The European Union is our common project. After centuries of conflict, together we have managed to create a Union that has ensured peace and prosperity for over 60 years. We are proud of this achievement. The EU has limits, which is why Volt advocates institutional reform.
We want to reduce the role of the Council in the EU over time and we want to give MEPs the opportunity to propose legislation as soon as possible. This right is now only possible for the Commission, and here Volt wants to democratise the EU in a very fundamental way.
We are striving for a more federal Europe, where we are united on several things - such as foreign policy, financial policy and defence. This, combined with a strong principle of subsidiarity, will strengthen both Europe as a whole and us citizens.
The need for a humane and sustainable refugee policy is necessary and that is why we in Volt Europe also want a reform of the Dublin Convention. We propose corridors that move asylum seekers from recipient countries and instead to where one prefers to receive asylum. Once the asylum process has begun, asylum seekers will be registered in a common European register, because we must do this together. Final country of residence is then based on objective factors in that country such as population density, prosperity and age of the applicant. This reformed system will allow European countries to contribute both housing opportunities or funding.
The opt-outs have been a longstanding source of division in Denmark -mostly on grounds of misconception. The opt-outs do not change Danish sovereignty according to the constitutional §20, they are means of more cooperation to the benefit of Danes.
The current opt-outs are doing Danish interests a disservice in the face of our European neighbours and we see a removal of the opt-outs as a source of strengthening Danish institutions. Volt is about connecting Europeans and to boost collaboration. With respect to past concerns, it is time for Denmark to step up and not just join, but become a stronger member and leader in Europe, by sharing best practices and collaborating.
It is our aim to have an extensive and exhaustive conversation about our Opt-outs so that at the end of the day, the Danish concerns are properly heard all over Europe and that they are addressed so that Danes will choose to say YES to the European cooperation in the EU.

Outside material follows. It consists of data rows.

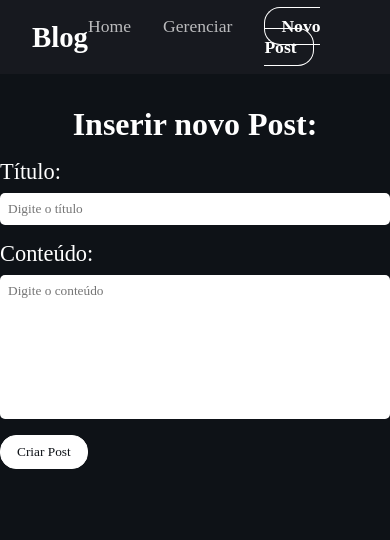
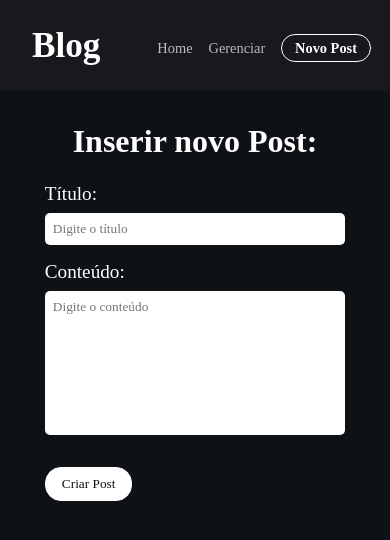
Before and after one commit to vitorfdrangel/Blog-React, a React (Vite) app: page /newpost in a window 390 px wide. Shown: the top 540 px of the page. Built offline with nearby package versions, Linux system fonts and the light colour scheme; a web font is replaced by a local one.

Commit message:
Responsividade mobile finalizada

```diff
--- a/src/components/Navbar.css
+++ b/src/components/Navbar.css
@@ -24,3 +24,24 @@
   border-radius: 1rem;
   opacity: 1;
 }
+
+/* Mobile */
+@media (max-width: 450px) {
+  .navbar {
+    padding: 1.6rem 1.2rem 1.6rem 2rem;
+  }
+
+  .navbar h2 a {
+    font-size: 2.2rem;
+  }
+
+  .navbar ul {
+    gap: 1rem;
+    font-size: 0.9rem;
+    margin-top: 6px;
+  }
+
+  .new-btn {
+    padding: 0.3rem 0.8rem;
+  }
+}
--- a/src/routes/Admin.css
+++ b/src/routes/Admin.css
@@ -21,3 +21,23 @@
 .delete-btn {
   background-color: #eb1717;
 }
+
+/* Mobile */
+@media (max-width: 450px) {
+  .admin {
+    padding: 0 2.8rem;
+  }
+
+  .admin .loading {
+    text-align: center;
+  }
+
+  .actions {
+    justify-content: space-evenly;
+  }
+
+  .edit-btn,
+  .delete-btn {
+    font-size: 1rem;
+  }
+}
--- a/src/routes/Admin.jsx
+++ b/src/routes/Admin.jsx
@@ -36,7 +36,7 @@ const Admin = () => {
     <div className="admin">
       <h1>Gerenciar Posts</h1>
       {posts.length === 0 ? (
-        <p>Carregando...</p>
+        <p className="loading">Carregando...</p>
       ) : (
         posts.map((post) => (
           <div className="post" key={post.id}>
--- a/src/routes/Home.css
+++ b/src/routes/Home.css
@@ -38,3 +38,38 @@
   background-color: #0e1217;
   color: #fff;
 }
+
+/* Mobile */
+@media (max-width: 450px) {
+  .home {
+    padding: 0 2.8rem;
+  }
+
+  .home h1 {
+    margin-bottom: 1.8rem;
+  }
+
+  .home .loading {
+    text-align: center;
+  }
+
+  .post {
+    margin-bottom: 1.5rem;
+    padding: 1.5rem;
+  }
+
+  .post h2,
+  .post p {
+    margin-bottom: 1rem;
+  }
+
+  .post a {
+    align-self: center;
+  }
+
+  .btn {
+    max-width: 80px;
+    margin-top: 1rem;
+    padding: 0.5rem 1rem;
+  }
+}
--- a/src/routes/Home.jsx
+++ b/src/routes/Home.jsx
@@ -30,7 +30,7 @@ const Home = () => {
     <div className="home">
       <h1>Últimos Posts</h1>
       {posts.length === 0 ? (
-        <p>Carregando...</p>
+        <p className="loading">Carregando...</p>
       ) : (
         posts.map((post) => (
           <div className="post" key={post.id}>
--- a/src/routes/NewPost.css
+++ b/src/routes/NewPost.css
@@ -33,3 +33,23 @@ form {
 .form-control textarea {
   height: 8rem;
 }
+
+/* Mobile */
+@media (max-width: 450px) {
+  .new-post {
+    padding: 0 2.8rem;
+  }
+
+  .new-post h2 {
+    margin-bottom: 1.4rem;
+  }
+
+  .form-control span {
+    font-size: 1.2rem;
+    margin-bottom: 0.5rem;
+  }
+
+  .new-post form .btn {
+    max-width: 100px;
+  }
+}
```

The judicial opt-out hampers Denmark’s ability to work with Europol, it makes it impossible for Denmark to collect student debt in other EU countries and third-country nationals based in Denmark working in other European countries experience great difficulty in ensuring their health coverage because of this opt-out. Denmark is not legally required to partake in the quota system, but as a matter of the day Denmark is to adopt all changes to the Dublin regulation or not partake at all. This mechanism, where judicial matters are designed by other countries that affects Denmark by law, but we have no means to partake in the design of the laws and directives is unsustainable.
Denmark is one of the most experienced military nations, but the Common Security and Defence Policy makes it impossible for Denmark to join in EU-led military operations that would serve Danish interests. PESCO and the European Defence Fund are no longer abstract ideas, but concrete tools that Denmark will not directly benefit from. The architecture of European security is being built, and Denmark stands outside of the door. The pursuit of observer status, if granted, will not secure Denmark a mandate in the development of security in Europe that safeguards our national security. Volt believes that no amount of parallel agreements can secure the same level of information and coordination that systems operated by multiple countries can.
Our Danish currency is a Euro in all but name. Our monetary policy is directly linked to the policies of the European Central Bank and Volt will support both the reform of the ECB and increase its mandate to include provisions on unemployment, sustainable growth, crisis prevention and mitigation. At the current state of Denmark has no mandate to influence the monetary policy that directly affects the kroner, and much European coordination will continue to happen between the euro countries. The kroner is seen as a national symbol, of which we respect, though seeking the highest economic benefits for Denmark the full adoption of the euro will strengthen business.